John Fusco‘s latest screenplay to hit the big screen and about to be released on DVD this Tuesday is The Forbidden Kingdom, which will be remembered for the first on-screen appearance of both Jet Li and Jackie Chan. Fusco was the pen behind the Young Guns films, as well as the Viggo Mortensen flick Hidalgo, and he also scripted the Weinstein Company’s upcoming re-imagining of Akira Kurosawa’s The Seven Samurai.
Geeks Of Doom: Were you aware of the Chan and Li team-up when you began writing the script?
John Fusco: It actually began as a bedtime story for my young son who was beginning martial arts.

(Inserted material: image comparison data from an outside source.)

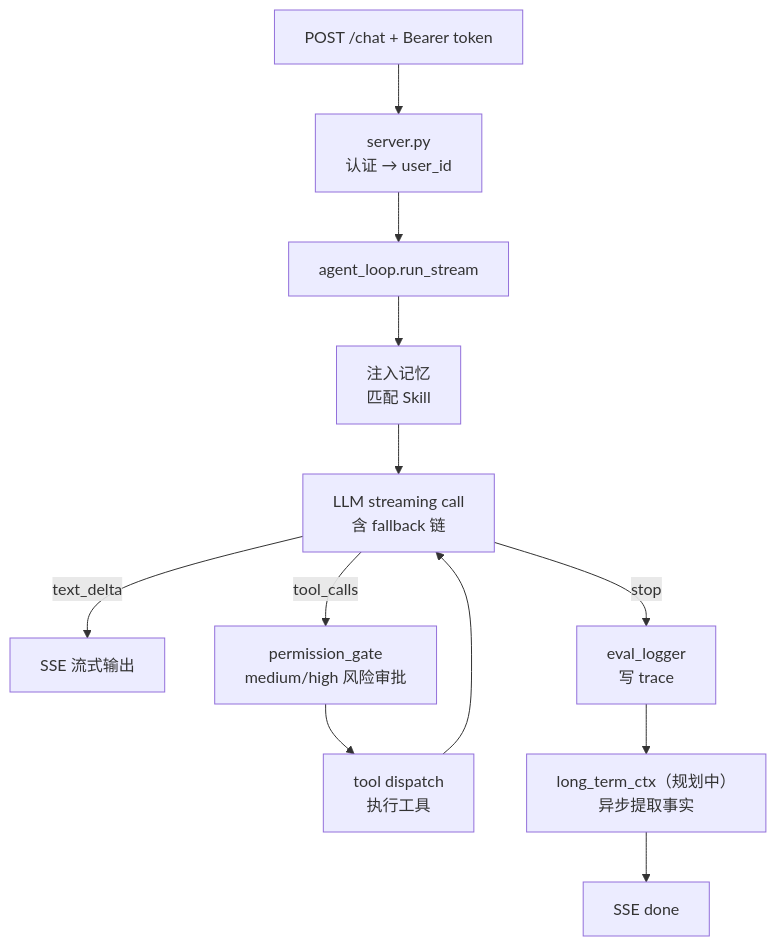
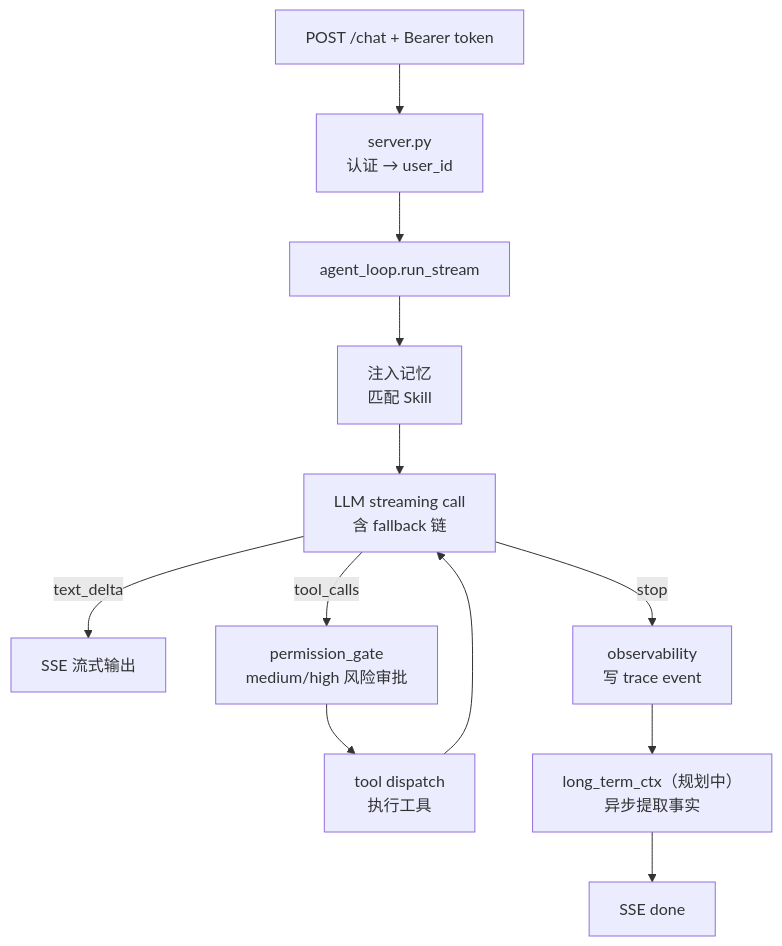
Before and after one commit to Summy2104/fleetent: the second of 5 diagrams in docs/architecture.md, drawn with Mermaid. The commit also changed other lines of this file and 18 other files, not shown here.

````diff
--- a/docs/architecture.md
+++ b/docs/architecture.md
@@ -97,14 +97,14 @@
 ```mermaid
 flowchart TD
     A["POST /chat + Bearer token"] --> B["server.py\n认证 → user_id"]
     B --> C["agent_loop.run_stream"]
     C --> D["注入记忆\n匹配 Skill"]
     D --> E["LLM streaming call\n含 fallback 链"]
     E -->|text_delta| F["SSE 流式输出"]
     E -->|tool_calls| G["permission_gate\nmedium/high 风险审批"]
     G --> H["tool dispatch\n执行工具"]
     H --> E
-    E -->|stop| I["eval_logger\n写 trace"]
+    E -->|stop| I["observability\n写 trace event"]
     I --> J["long_term_ctx（规划中）\n异步提取事实"]
     J --> K["SSE done"]
 ```
````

Because I have a background in kung fu, I wanted to introduce him to what I felt was the right foundation: the philosophy and literature and mythology that informs the practice. If I had tried reading Lao Tzu or the Four Classics to him I would have lost him. So I made up a fun time travel journey that would be something of a primer.
While I was out in the desert with Casey Silver making Hidalgo I told him about this story I was making up for my kid and why. He felt that I was onto a movie and he encouraged me — and hired me — to start the screenplay.
Flash Point Directed by Wilson Yip
Action Directed by Donnie Yen
Written by Szeto Kam-Yuen
Starring Donnie Yen, Louis Koo, Collin Chou, Ray Lui, Kent Cheng, Fan Bing Bing
Distributed by Dragon Dynasty
Release date: April 22, 2008
Undercover officer Wilson is in deep with a trio of vicious Vietnamese gangsters who work out of Hong Kong smuggling drugs across the sea. Wilson’s partner, Ma (Donnie Yen), is a tough-as-nails cop who doesn’t hesitate to pick a fight when it comes time to bringing down the criminals. When the final bust goes down, Wilson’s identity is discovered, and he is soon targeted for assassination so that he cannot testify. When he survives the attack, Wilson’s girlfriend is kidnapped and held as ransom so that he won’t testify. Wilson buckles to their demands, and the case is thrown out due to lack evidence. But Ma isn’t going to let them walk away so easily and heads out into the streets knowing that one way or another justice will prevail!
Director Wilson Yip once again reunites with Donnie Yen and Louis Koo for another dish of crime drama and frenzied street fighting, and brings along master martial artist Collin Chou to match Yen’s bone-crunching skills. Yip, who has been pumping out a variety of genre pictures in Hong Kong since the mid-’90s, creates another successful notch on his belt with a film Hong Kong enthusiasts can get behind. Much like 2005’s Sha Po Lang (aka Killzone), he pours on the grime and grit from the alleys that are best avoided after dark, and digs in deep with righteous themes and heroism that are the life source for Hong Kong cop movies.